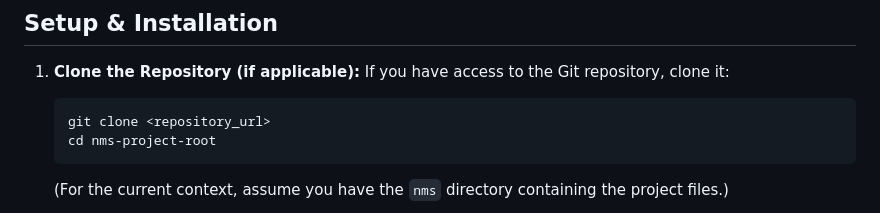
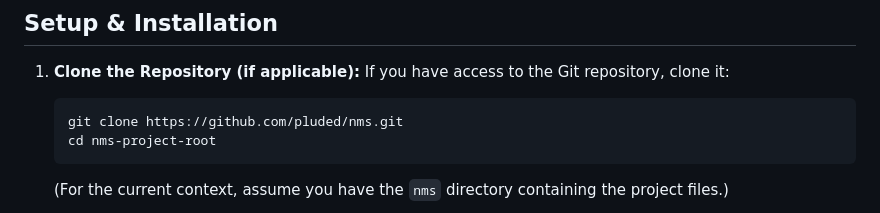
Before and after one commit to pluded/nms, a Markdown page: README.md, the part around the change. Rendered like a GitHub page.

````diff
--- a/README.md
+++ b/README.md
@@ -32,7 +32,7 @@ This project is a basic Network Management System (NMS) designed to discover dev
 1.  **Clone the Repository (if applicable):**
     If you have access to the Git repository, clone it:
     ```bash
-    git clone <repository_url>
+    git clone https://github.com/pluded/nms.git
     cd nms-project-root
     ```
     (For the current context, assume you have the `nms` directory containing the project files.)
````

____

- **What needs to be done**
Search the listing for the word "project", and copy every line in which it is found.

- **Answer space**
@@ -32,7 +32,7 @@ This project is a basic Network Management System (NMS) designed to discover dev
     cd nms-project-root
     (For the current context, assume you have the `nms` directory containing the project files.)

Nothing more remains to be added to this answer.